To compete with Xcel Energy, United says, it needs better prices and more diversified packages. It says Xcel’s wholesale combined demand and energy charge is 28.5 percent lower than that of United’s. In turn, 80 percent of United’s cost is the wholesale costs from Tri-State. “This wholesale cost differential between United Power and our neighbor and competitor is a serious problem,” the letter says.

Also a serious problem for United Power has been its ability to deliver energy with a lower carbon footprint.

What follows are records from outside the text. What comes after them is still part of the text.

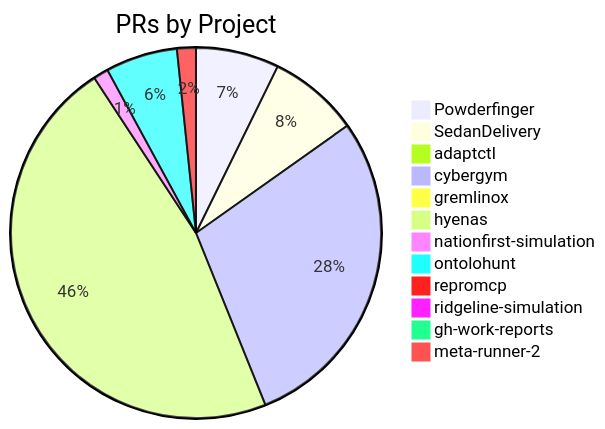
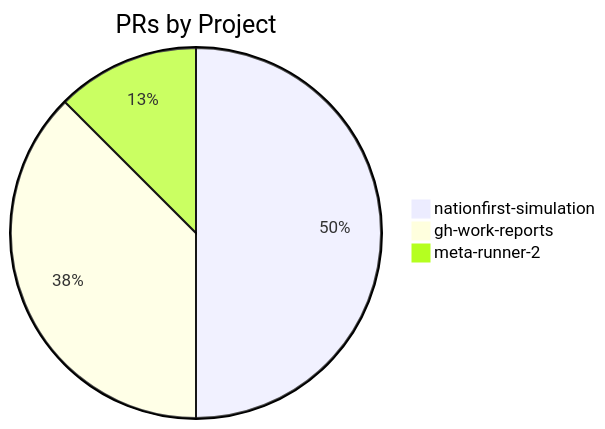
One commit to nlscng/gh-work-reports changed the first of 2 diagrams in docs/reports/report-2026-04-02-to-2026-04-09.md. Above: the diagram before and after it, drawn with Mermaid. The commit also changed other lines of this file and 1 other file, not shown here.

````diff
--- a/docs/reports/report-2026-04-02-to-2026-04-09.md
+++ b/docs/reports/report-2026-04-02-to-2026-04-09.md
@@ -18,15 +18,6 @@
 ```mermaid
 pie title PRs by Project
-    "Powderfinger" : 22
-    "SedanDelivery" : 24
-    "adaptctl" : 1
-    "cybergym" : 87
-    "gremlinox" : 3
-    "hyenas" : 142
     "nationfirst-simulation" : 4
-    "ontolohunt" : 19
-    "repromcp" : 5
-    "ridgeline-simulation" : 1
     "gh-work-reports" : 3
     "meta-runner-2" : 1
 ```
````
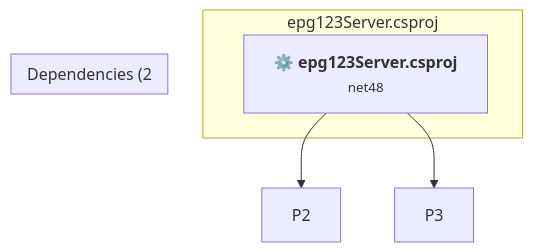
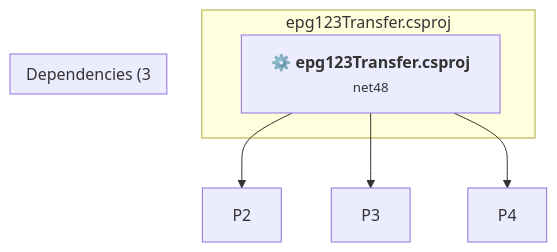
Before and after one commit to Kev506/epg123: the second of 2 diagrams in .github/upgrades/scenarios/dotnet-version-upgrade/assessment.md, drawn with Mermaid. The commit also changed other lines of this file and 18 other files, not shown here.

Commit message:
upgrade: migrate epg123Transfer to .NET 10

````diff
--- a/.github/upgrades/scenarios/dotnet-version-upgrade/assessment.md
+++ b/.github/upgrades/scenarios/dotnet-version-upgrade/assessment.md
@@ -145,12 +182,13 @@
 ```mermaid
 flowchart TB
-    subgraph current["epg123Server.csproj"]
-        MAIN["<b>⚙️&nbsp;epg123Server.csproj</b><br/><small>net48</small>"]
-        click MAIN "#epg123servercsproj"
+    subgraph current["epg123Transfer.csproj"]
+        MAIN["<b>⚙️&nbsp;epg123Transfer.csproj</b><br/><small>net48</small>"]
+        click MAIN "#epg123transfercsproj"
     end
-    subgraph downstream["Dependencies (2"]
+    subgraph downstream["Dependencies (3"]
     end
     MAIN --> P2
     MAIN --> P3
+    MAIN --> P4
 
 ```
````
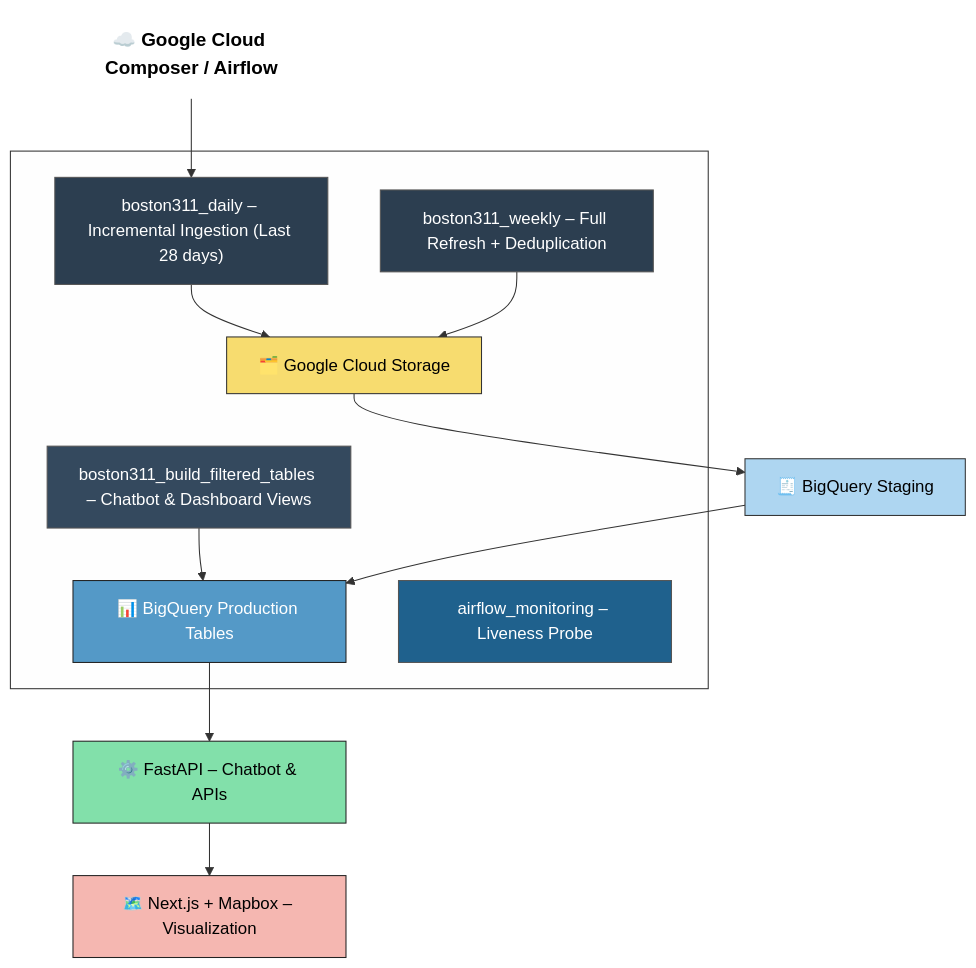
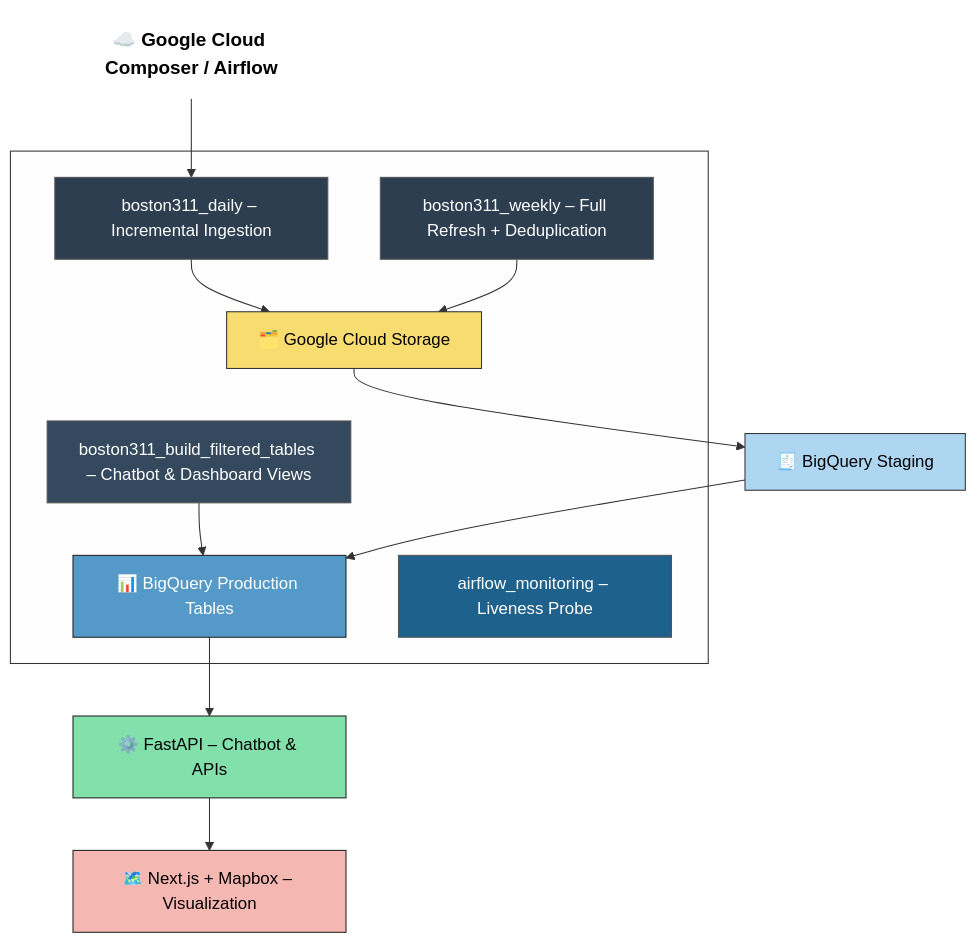
One commit to sharonjennifer/boston-311-ai-system changed the diagram in README.md. Above: the diagram before and after it, drawn with Mermaid.

````diff
--- a/README.md
+++ b/README.md
@@ -19,32 +19,32 @@
 ```mermaid
 flowchart TD
     T0["☁️ Google Cloud Composer / Airflow"]:::title
 
     subgraph Composer[" "]
-        D1["boston311_daily – Incremental Ingestion (Last 28 days)"] --> GCS["🗂️ Google Cloud Storage"]
+        D1["boston311_daily – Incremental Ingestion "] --> GCS["🗂️ Google Cloud Storage"]
         D2["boston311_weekly – Full Refresh + Deduplication"] --> GCS
         D3["boston311_build_filtered_tables – Chatbot & Dashboard Views"] --> BQ2["📊 BigQuery Production Tables"]
         D4["airflow_monitoring – Liveness Probe"]
     end
 
     GCS --> BQ1["🧾 BigQuery Staging"]
     BQ1 --> BQ2
     BQ2 --> API["⚙️ FastAPI – Chatbot & APIs"]
     API --> WEB["🗺️ Next.js + Mapbox – Visualization"]
 
     %% Connect Title to Subgraph
     T0 --> D1
 
     %% Styling
     classDef title fill:#ffffff,stroke:none,font-weight:bold,font-size:18px,color:#000,text-align:center;
     style Composer fill:#fefefe,stroke:#333,stroke-width:1px
     style GCS fill:#f7dc6f,stroke:#333,stroke-width:1px,color:#000
     style BQ1 fill:#aed6f1,stroke:#333,stroke-width:1px,color:#000
     style BQ2 fill:#5499c7,stroke:#222,stroke-width:1px,color:#fff
     style API fill:#82e0aa,stroke:#222,stroke-width:1px,color:#000
     style WEB fill:#f5b7b1,stroke:#222,stroke-width:1px,color:#000
     style D1 fill:#2c3e50,stroke:#555,stroke-width:1px,color:#fff
     style D2 fill:#2c3e50,stroke:#555,stroke-width:1px,color:#fff
     style D3 fill:#34495e,stroke:#555,stroke-width:1px,color:#fff
     style D4 fill:#1f618d,stroke:#555,stroke-width:1px,color:#fff
 ```
````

“We haven’t had anybody really pounding on the front door or picketing in the parking lot,” Parker said. “We hear about it at our annual meeting. If we have a booth somewhere, people ask about it. It’s just a general rumble, something more and more on people’s minds.”

Jerry Marizza, United Power’s business director, says the co-ops inability to provide renewable power will limit business development.

“All of a sudden there’s a guy, the chief executive of an outdoor clothing company who wants to be 100 percent renewables, because it’s important to his branding. You’re going to tell me that we love your stuff, but we can’t do it? Really?”

Parker notes that Tri-State started out as an aggregator, first delivering power from the new federal dams of the West to its members and then other resources. It didn’t acquire generation assets of any size until the 1980s.

“So Tri-State is almost continually evolving, and we look at this as just one more step in the evolution,” Parker said. “Quite frankly, they are behind some other co-ops and G&Ts around the country that took this step 10 or 20 years ago. We don’t think this is rocket science … This is a solution that has been done lots of times before.”

Marizza accuses Tri-State of using fear messages to persuade members against change, warning of high rates if coal is abandoned — when in fact embracing renewables will result in lower rates.

But Marizza cites a fear of his own. If utilities are to remain relevant in the future, they need to reinvent themselves. He cites the case of U.S. Postal Service, which had its best customers cherry-picked by Fed Ex and UPS and was left with the customers that were expensive to service and produced relatively little revenue.

Similarly, he says, if co-ops don’t change, they will become the “utility of last resort.”

At least two other Tri-State co-ops have also expressed frustration with Tri-State’s slow-to-bend path. Directors of Fort Collins-based Poudre Valley Rural Electric Association in September unanimously adopted a resolution that called for Tri-State to “work expeditiously in a transparent process to determine if significant cost savings are achievable by adjusting Tri-State’s fuel mix.”

In southwestern Colorado, La Plata Electric Association in November hired the consulting team of  Enchantment Energy and Rio Energy of Albuquerque to study the wholesale power contract between the co-op and Tri-State, and the consulting firm Energy Strategies of Salt Lake City to study the wholesale power marketplace.

“We continue to hear our consumer-members say that local renewable generation is important to them, and for that, we need flexibility to help fulfill their and our expectations,” said Ron Meier, manager of engineering and member relations for La Plata.

The election of Jared Polis as Colorado governor may factor into the approaches taken by Colorado utilities in registering their discontent with Tri-State. Polis campaigned on a pledge to push Colorado toward 100 percent renewables by 2040. In remarks last week about Xcel Energy’s new lower-carbon goals, Polis specifically mentioned working with “electrical co-ops to meet climate change goals.”

Editor’s note: An earlier version of this story misidentified the consulting firms that worked with La Plata Electric Association. 

Allen writes about energy, water and other topics from a base in metropolitan Denver. He began writing about energy, the climate, and their relationship in 2005.